Composer Julia Wolfe builds large structures out of propulsive musical materials that may often take on a sinister tinge. Her works are tremendous crowd-pleasers even as they take up often grim subject matter. Fire in My Mouth, an hour-long oratorio, is perhaps her most epic work yet. For two women's choirs and large orchestra, including a pair of scissors, the work involves a musical depiction of the Triangle Shirtwaist Factory fire of March 25, 1911, in which 146 workers, mostly young immigrant women, died after a fire broke out, and they found the building's doors locked. The fire itself, gripping indeed, comes in the final fourth movement, and the work is tightly constructed leading up to that terrifying moment. The first three movements mix the hopeful attitudes of the women with the maw of the industrial hell that awaits them. Wolfe's basic pulsing material is inflected in different ways as the music proceeds. The second movement, with a long percussion opening, represents the factory where the women would die, while in the third movement, they alternate between hopes of assimilation ("I want to talk like an American") and protest. It's an extraordinarily powerful work that will receive many future hearings, perhaps in observances of American labor history. Jaap van Zweden and the New York Philharmonic, who commissioned the work, bring urgency to these live performances, and the choirs -- Philadelphia's The Crossing, and especially remarkably the Young People's Chorus of New York City -- have not a trace of rote drill in this powerful material.
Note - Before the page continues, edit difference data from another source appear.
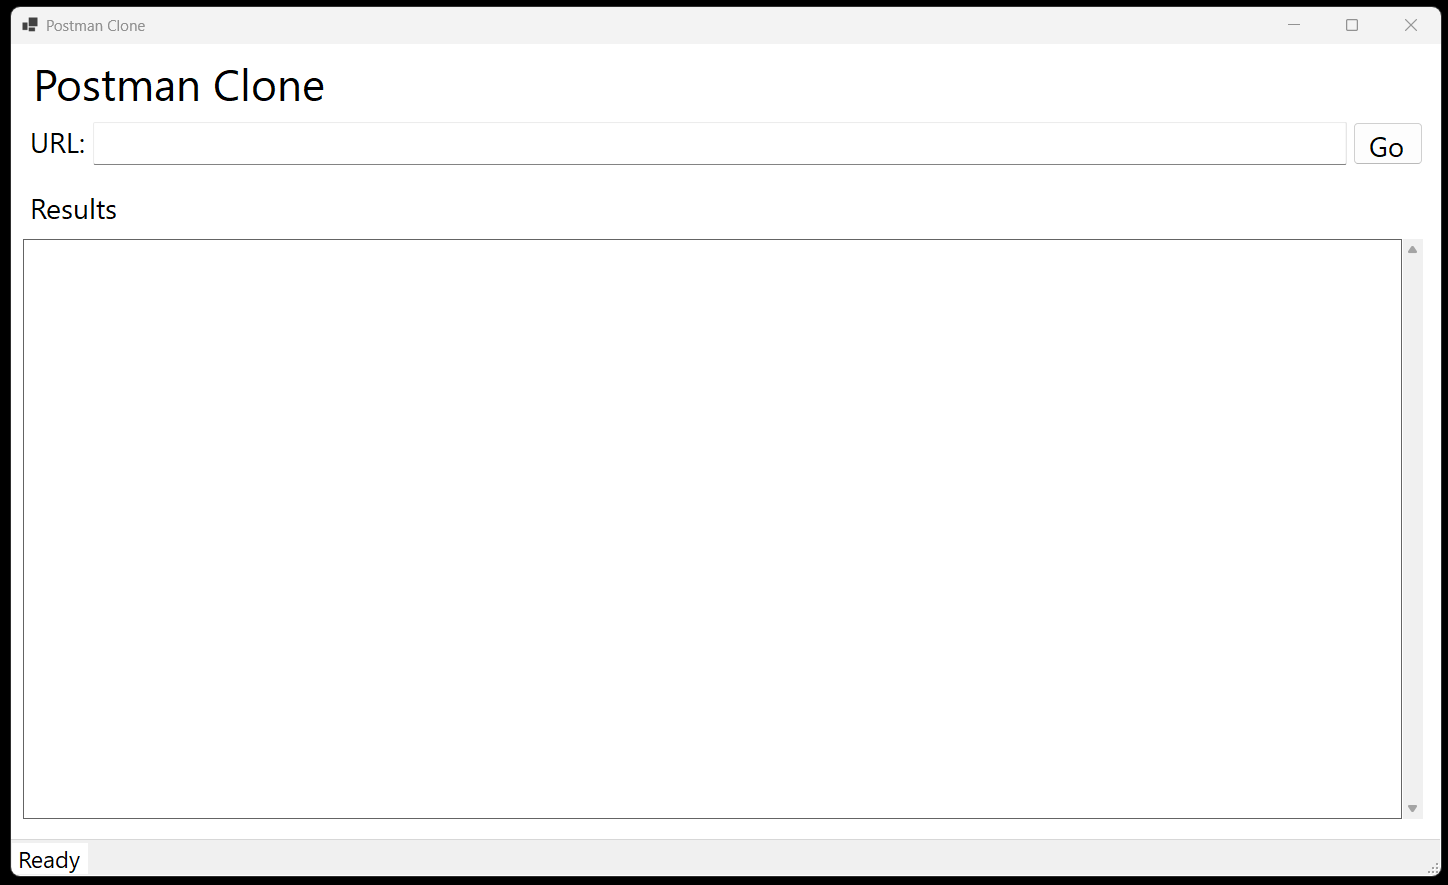
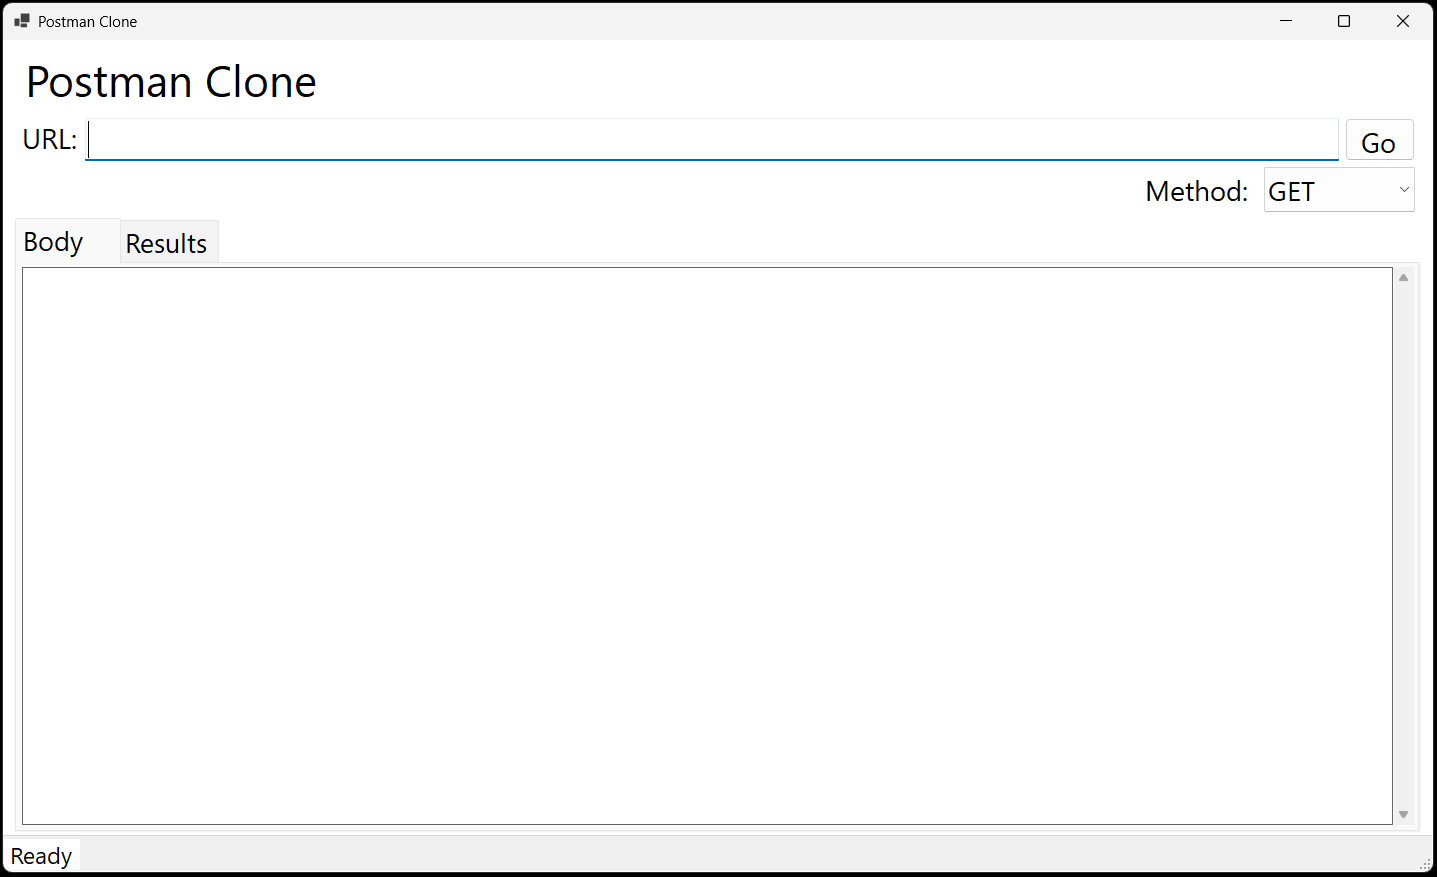
All the 5 http verbs implemented

Changed region(s): [[0.0, 0.0, 1.0, 1.0], [0.7961, 0.1847, 0.9186, 0.2463]]

diff --git a/PostmanCloneUI/Dashboard.Designer.cs b/PostmanCloneUI/Dashboard.Designer.cs
@@ -32,11 +32,19 @@
             lblApiLabel = new Label();
             tbUrl = new TextBox();
             btCallApi = new Button();
-            tbResults = new TextBox();
             statusStrip = new StatusStrip();
             systemStatus = new ToolStripStatusLabel();
-            lblResults = new Label();
+            cbHttpMethod = new ComboBox();
+            lblMethod = new Label();
+            tcCallData = new TabControl();
+            tabBody = new TabPage();
+            tbBody = new TextBox();
+            tabResults = new TabPage();
+            tbResults = new TextBox();
             statusStrip.SuspendLayout();
+            tcCallData.SuspendLayout();
+            tabBody.SuspendLayout();
+            tabResults.SuspendLayout();
             SuspendLayout();
             // 
             // lblFormHeader
@@ -75,18 +83,6 @@
             btCallApi.UseVisualStyleBackColor = true;
             btCallApi.Click += btCallApi_Click;
             // 
-            // tbResults
-            // 
-            tbResults.BackColor = Color.White;
-            tbResults.BorderStyle = BorderStyle.FixedSingle;
-            tbResults.Location = new Point(12, 195);
-            tbResults.Multiline = true;
-            tbResults.Name = "tbResults";
-            tbResults.ReadOnly = true;
-            tbResults.ScrollBars = ScrollBars.Both;
-            tbResults.Size = new Size(1400, 580);
-            tbResults.TabIndex = 4;
-            // 
             // statusStrip
             // 
             statusStrip.ImageScalingSize = new Size(20, 20);
@@ -104,14 +100,81 @@
             systemStatus.Size = new Size(76, 31);
             systemStatus.Text = "Ready";
             // 
-            // lblResults
+            // cbHttpMethod
             // 
-            lblResults.AutoSize = true;
-            lblResults.Location = new Point(12, 144);
-            lblResults.Name = "lblResults";
-            lblResults.Size = new Size(104, 38);
-            lblResults.TabIndex = 6;
-            lblResults.Text = "Results";
+            cbHttpMethod.DropDownStyle = ComboBoxStyle.DropDownList;
+            cbHttpMethod.FormattingEnabled = true;
+            cbHttpMethod.Items.AddRange(new object[] { "GET", "POST", "PUT", "PATCH", "DELETE" });
+            cbHttpMethod.Location = new Point(1261, 127);
+            cbHttpMethod.Name = "cbHttpMethod";
+            cbHttpMethod.Size = new Size(151, 45);
+            cbHttpMethod.TabIndex = 7;
+            // 
+            // lblMethod
+            // 
+            lblMethod.AutoSize = true;
+            lblMethod.Location = new Point(1135, 130);
+            lblMethod.Name = "lblMethod";
+            lblMethod.Size = new Size(120, 38);
+            lblMethod.TabIndex = 8;
+            lblMethod.Text = "Method:";
+            // 
+            // tcCallData
+            // 
+            tcCallData.Controls.Add(tabBody);
+            tcCallData.Controls.Add(tabResults);
+            tcCallData.Location = new Point(12, 178);
+            tcCallData.Name = "tcCallData";
+            tcCallData.SelectedIndex = 0;
+            tcCallData.Size = new Size(1406, 614);
+            tcCallData.TabIndex = 9;
+            // 
+            // tabBody
+            // 
+            tabBody.Controls.Add(tbBody);
+            tabBody.Location = new Point(4, 46);
+            tabBody.Name = "tabBody";
+            tabBody.Padding = new Padding(3);
+            tabBody.Size = new Size(1398, 564);
+            tabBody.TabIndex = 0;
+            tabBody.Text = "Body";
+            tabBody.UseVisualStyleBackColor = true;
+            // 
+            // tbBody
+            // 
+            tbBody.BackColor = Color.White;
+            tbBody.BorderStyle = BorderStyle.FixedSingle;
+            tbBody.Dock = DockStyle.Fill;
+            tbBody.Location = new Point(3, 3);
+            tbBody.Multiline = true;
+            tbBody.Name = "tbBody";
+            tbBody.ScrollBars = ScrollBars.Both;
+            tbBody.Size = new Size(1392, 558);
+            tbBody.TabIndex = 7;
+            // 
+            // tabResults
+            // 
+            tabResults.Controls.Add(tbResults);
+            tabResults.Location = new Point(4, 29);
+            tabResults.Name = "tabResults";
+            tabResults.Padding = new Padding(3);
+            tabResults.Size = new Size(1398, 581);
+            tabResults.TabIndex = 1;
+            tabResults.Text = "Results";
+            tabResults.UseVisualStyleBackColor = true;
+            // 
+            // tbResults
+            // 
+            tbResults.BackColor = Color.White;
+            tbResults.BorderStyle = BorderStyle.FixedSingle;
+            tbResults.Dock = DockStyle.Fill;
+            tbResults.Location = new Point(3, 3);
+            tbResults.Multiline = true;
+            tbResults.Name = "tbResults";
+            tbResults.ReadOnly = true;
+            tbResults.ScrollBars = ScrollBars.Both;
+            tbResults.Size = new Size(1392, 575);
+            tbResults.TabIndex = 5;
             // 
             // Dashboard
             // 
@@ -119,9 +182,10 @@
             AutoScaleMode = AutoScaleMode.Font;
             BackColor = Color.White;
             ClientSize = new Size(1430, 832);
-            Controls.Add(lblResults);
+            Controls.Add(tcCallData);
+            Controls.Add(lblMethod);
+            Controls.Add(cbHttpMethod);
             Controls.Add(statusStrip);
-            Controls.Add(tbResults);
             Controls.Add(btCallApi);
             Controls.Add(tbUrl);
             Controls.Add(lblApiLabel);
@@ -132,6 +196,11 @@
             Text = "Postman Clone";
             statusStrip.ResumeLayout(false);
             statusStrip.PerformLayout();
+            tcCallData.ResumeLayout(false);
+            tabBody.ResumeLayout(false);
+            tabBody.PerformLayout();
+            tabResults.ResumeLayout(false);
+            tabResults.PerformLayout();
             ResumeLayout(false);
             PerformLayout();
         }
@@ -142,9 +211,14 @@
         private Label lblApiLabel;
         private TextBox tbUrl;
         private Button btCallApi;
-        private TextBox tbResults;
         private StatusStrip statusStrip;
-        private Label lblResults;
         private ToolStripStatusLabel systemStatus;
+        private ComboBox cbHttpMethod;
+        private Label lblMethod;
+        private TabControl tcCallData;
+        private TabPage tabBody;
+        private TabPage tabResults;
+        private TextBox tbResults;
+        private TextBox tbBody;
     }
 }

diff --git a/PostmanCloneLibrary/ApiAccess.cs b/PostmanCloneLibrary/ApiAccess.cs
@@ -1,4 +1,5 @@
-using System.Text.Json;
+using System.Text;
+using System.Text.Json;
 
 namespace PostmanCloneLibrary;
 
@@ -6,9 +7,36 @@ public class ApiAccess : IApiAccess
 {
     private readonly HttpClient _client = new();
 
-    public async Task<string> CallApiAsync(string url, bool formatOutput = true, HttpAction action = HttpAction.GET)
+    public async Task<string> CallApiAsync(string url, string content, HttpAction action = HttpAction.GET, bool formatOutput = true)
     {
-        var response = await _client.GetAsync(url);
+        StringContent stringContent = new StringContent(content, Encoding.UTF8, "application/json");
+        return await CallApiAsync(url, stringContent, action, formatOutput);
+    }
+
+    public async Task<string> CallApiAsync(string url, HttpContent? content, HttpAction action = HttpAction.GET, bool formatOutput = true)
+    {
+        HttpResponseMessage? response;
+
+        switch(action)
+        {
+            case HttpAction.GET:
+                response = await _client.GetAsync(url);
+                break;
+            case HttpAction.POST:
+                response = await _client.PostAsync(url,content);
+                break;
+            case HttpAction.PUT:
+                response = await _client.PutAsync(url, content);
+                break;
+            case HttpAction.PATCH:
+                response = await _client.PatchAsync(url, content);
+                break;
+            case HttpAction.DELETE:
+                response = await _client.DeleteAsync(url);
+                break;
+            default:
+                throw new ArgumentOutOfRangeException(nameof(action), action, null);
+        }
 
         if (response.IsSuccessStatusCode)
         {

diff --git a/PostmanCloneUI/Dashboard.cs b/PostmanCloneUI/Dashboard.cs
@@ -7,6 +7,7 @@ public partial class Dashboard : Form
     public Dashboard()
     {
         InitializeComponent();
+        cbHttpMethod.SelectedItem = "GET";
     }
 
     private async void btCallApi_Click(object sender, EventArgs e)
@@ -20,9 +21,19 @@ public partial class Dashboard : Form
             return;
         }
 
+        HttpAction action;
+
+        if(Enum.TryParse(cbHttpMethod.SelectedItem!.ToString(), out action) == false)
+        {
+            systemStatus.Text = "Invalid HTTP verb";
+            return;
+        }
+
         try
         {
-            tbResults.Text = await api.CallApiAsync(tbUrl.Text);
+            tbResults.Text = await api.CallApiAsync(tbUrl.Text, tbBody.Text, action);
+            tcCallData.SelectedTab = tabResults;
+            tabResults.Focus();
             systemStatus.Text = "Ready";
 
         }

diff --git a/PostmanCloneLibrary/IApiAccess.cs b/PostmanCloneLibrary/IApiAccess.cs
@@ -1,8 +1,9 @@
 namespace PostmanCloneLibrary
 {
     public interface IApiAccess
-    {
-        Task<string> CallApiAsync(string url, bool formatOutput = true, HttpAction action = HttpAction.GET);
+    {        
+        Task<string> CallApiAsync(string url, string content, HttpAction action = HttpAction.GET, bool formatOutput = true);
+        Task<string> CallApiAsync(string url, HttpContent? content, HttpAction action = HttpAction.GET, bool formatOutput = true);
         bool IsValidUrl(string url);
     }
 }

diff --git a/PostmanCloneLibrary/Enums.cs b/PostmanCloneLibrary/Enums.cs
@@ -1,2 +1,2 @@
 namespace PostmanCloneLibrary;
-public enum HttpAction {GET, POST, PUT, UPDATE, DELETE};
+public enum HttpAction {GET, POST, PUT, PATCH, DELETE};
Highly recommended, and here's hoping the work comes to a symphony hall near you.
AllMusic Review by James Manheim
|Fire in My Mouth|